- [Dataset]:
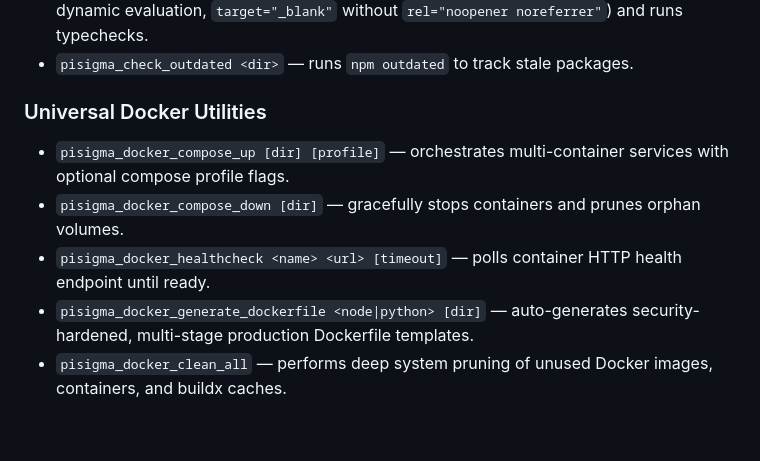
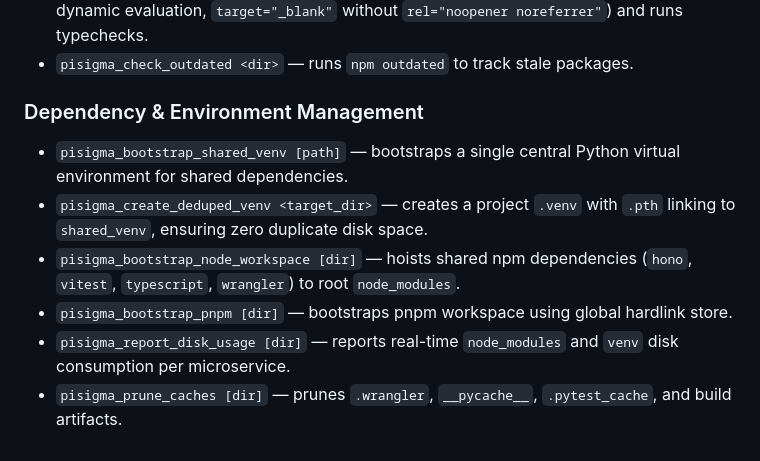
Before and after one commit to pisigmac/pisigma, a Markdown page: Tools/README.md, the part around the change. Drawn GitHub-style.

```diff
--- a/Tools/README.md
+++ b/Tools/README.md
@@ -91,9 +91,10 @@ source "$ROOT/Tools/shell-lib/common.sh"
 - `pisigma_security_check [dir]` — checks static security patterns (`eval()`, unescaped dynamic evaluation, `target="_blank"` without `rel="noopener noreferrer"`) and runs typechecks.
 - `pisigma_check_outdated <dir>` — runs `npm outdated` to track stale packages.
 
-### Universal Docker Utilities
-- `pisigma_docker_compose_up [dir] [profile]` — orchestrates multi-container services with optional compose profile flags.
-- `pisigma_docker_compose_down [dir]` — gracefully stops containers and prunes orphan volumes.
-- `pisigma_docker_healthcheck <name> <url> [timeout]` — polls container HTTP health endpoint until ready.
-- `pisigma_docker_generate_dockerfile <node|python> [dir]` — auto-generates security-hardened, multi-stage production Dockerfile templates.
-- `pisigma_docker_clean_all` — performs deep system pruning of unused Docker images, containers, and buildx caches.
+### Dependency & Environment Management
+- `pisigma_bootstrap_shared_venv [path]` — bootstraps a single central Python virtual environment for shared dependencies.
+- `pisigma_create_deduped_venv <target_dir>` — creates a project `.venv` with `.pth` linking to `shared_venv`, ensuring zero duplicate disk space.
+- `pisigma_bootstrap_node_workspace [dir]` — hoists shared npm dependencies (`hono`, `vitest`, `typescript`, `wrangler`) to root `node_modules`.
+- `pisigma_bootstrap_pnpm [dir]` — bootstraps pnpm workspace using global hardlink store.
+- `pisigma_report_disk_usage [dir]` — reports real-time `node_modules` and `venv` disk consumption per microservice.
+- `pisigma_prune_caches [dir]` — prunes `.wrangler`, `__pycache__`, `.pytest_cache`, and build artifacts.
```
Also changed, not shown: README.md (+44 -2 lines).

- [Work to be completed]: Since pictures are not part of the copy, set down only the remaining data exactly.

- [Exercise result]:
Before and after one commit to pisigmac/pisigma, a Markdown page: Tools/README.md, the part around the change. Drawn GitHub-style.

```diff
--- a/Tools/README.md
+++ b/Tools/README.md
@@ -91,9 +91,10 @@ source "$ROOT/Tools/shell-lib/common.sh"
 - `pisigma_security_check [dir]` — checks static security patterns (`eval()`, unescaped dynamic evaluation, `target="_blank"` without `rel="noopener noreferrer"`) and runs typechecks.
 - `pisigma_check_outdated <dir>` — runs `npm outdated` to track stale packages.
 
-### Universal Docker Utilities
-- `pisigma_docker_compose_up [dir] [profile]` — orchestrates multi-container services with optional compose profile flags.
-- `pisigma_docker_compose_down [dir]` — gracefully stops containers and prunes orphan volumes.
-- `pisigma_docker_healthcheck <name> <url> [timeout]` — polls container HTTP health endpoint until ready.
-- `pisigma_docker_generate_dockerfile <node|python> [dir]` — auto-generates security-hardened, multi-stage production Dockerfile templates.
-- `pisigma_docker_clean_all` — performs deep system pruning of unused Docker images, containers, and buildx caches.
+### Dependency & Environment Management
+- `pisigma_bootstrap_shared_venv [path]` — bootstraps a single central Python virtual environment for shared dependencies.
+- `pisigma_create_deduped_venv <target_dir>` — creates a project `.venv` with `.pth` linking to `shared_venv`, ensuring zero duplicate disk space.
+- `pisigma_bootstrap_node_workspace [dir]` — hoists shared npm dependencies (`hono`, `vitest`, `typescript`, `wrangler`) to root `node_modules`.
+- `pisigma_bootstrap_pnpm [dir]` — bootstraps pnpm workspace using global hardlink store.
+- `pisigma_report_disk_usage [dir]` — reports real-time `node_modules` and `venv` disk consumption per microservice.
+- `pisigma_prune_caches [dir]` — prunes `.wrangler`, `__pycache__`, `.pytest_cache`, and build artifacts.
```
Also changed, not shown: README.md (+44 -2 lines).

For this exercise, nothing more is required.